Sunday, October 14, 2018

It should have been the musical marriage made in heaven

That photo shows Ravi Shankar with his first wife Annapurna, who died yesterday in Mumbai aged 91. Panditayen Annapurna Devi was the daughter of Ustad Allauddin Khan, the legendary sarod player, and married Pandit Shankar in 1941. Her Muslim religion presented a formidable problem to marriage as orthodox Hinduism does not recognise conversion if the aspirant is not a caste member. This means that when a Muslim marries a Hindu in India, the Hindu usually converts to Islam. But the obstacle was neatly sidestepped by Ravi Shankar and Allauddin Khan; with Annapurna being converted by the reformed and liberal Arya Samaj Hindu sect which practices conversion.

It should have been the musical marriage made in heaven, but it was not to be. In his autobiography Raga Mala, edited by George Harrison, Ravi Shankar writes that "Annapurna is definitely the best performer of the surbahar [bass sitar]: indeed it is a pity she doesn't perform for the public". Other accounts, including that of Annapurna Devi, challenge this view; instead suggesting that Pandit Shankar suppressed his wife's public career. Thankfully Panditayen Devi continued with her teaching career out of the public eye. Her diverse students included some great names of Indian classical music - Nikhil Banerjee, Hariprasad Chaurasia, Nityanand Haldipur, Basant Kabra, Amit Bhattacharya, and Amit Roy; names that still, quite undeservedly, are little-known in the supposedly diverse West. An excellent article in, ironically, Man's World of India, recounts a story that is still very relevant today in a different culture; one where, however, women are still struggling to break through the glass ceiling of the arts world.

My social media accounts are deleted. But new Overgrown Path posts are available via RSS/email by entering your email address in the right-hand sidebar. Any copyrighted material is included for critical analysis, and will be removed at the request of copyright owner(s).

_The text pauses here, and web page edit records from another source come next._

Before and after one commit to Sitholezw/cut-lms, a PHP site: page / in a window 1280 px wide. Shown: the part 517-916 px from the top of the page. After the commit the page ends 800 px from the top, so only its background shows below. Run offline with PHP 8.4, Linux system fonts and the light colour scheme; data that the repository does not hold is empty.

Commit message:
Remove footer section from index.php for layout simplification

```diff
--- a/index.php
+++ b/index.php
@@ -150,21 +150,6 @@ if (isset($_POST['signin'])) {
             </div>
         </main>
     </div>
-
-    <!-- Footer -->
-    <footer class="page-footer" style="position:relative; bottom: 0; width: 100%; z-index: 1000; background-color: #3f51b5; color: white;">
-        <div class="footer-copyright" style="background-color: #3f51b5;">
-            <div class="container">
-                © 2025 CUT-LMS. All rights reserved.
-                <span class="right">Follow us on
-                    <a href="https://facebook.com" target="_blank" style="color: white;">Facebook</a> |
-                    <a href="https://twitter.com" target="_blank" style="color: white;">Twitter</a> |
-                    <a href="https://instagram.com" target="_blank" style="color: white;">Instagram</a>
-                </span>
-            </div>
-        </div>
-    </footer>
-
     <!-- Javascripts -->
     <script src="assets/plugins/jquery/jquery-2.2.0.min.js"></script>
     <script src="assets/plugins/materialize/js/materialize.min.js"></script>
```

Saturday, October 13, 2018

A reclusive legend of Indian classical music is no more

One of the great reclusive legends of Indian classical music - Panditayen Annapurna Devi, daughter of the great Ustad Alauddin Khan, and first wife of Pandit Ravi Shankar - is no more. Annapurna Devi died in Mumbai today aged 91. The awards could never be a measure of her true position in the pantheon of Indian classical music. But perhaps an idea of her genius can be gathered from something Ustad Ali Akbar Khan once said: “Put Ravi Shankar, Pannalal (Ghosh) and me on one side and put Annapurna on the other. Yet, her side of the scale would be heavier”.

With thanks to Avradeep Pal for the words of tribute. My social media accounts are deleted. But new Overgrown Path posts are available via RSS/email by entering your email address in the right-hand sidebar. Any copyrighted material is included for critical analysis, and will be removed at the request of copyright owner(s).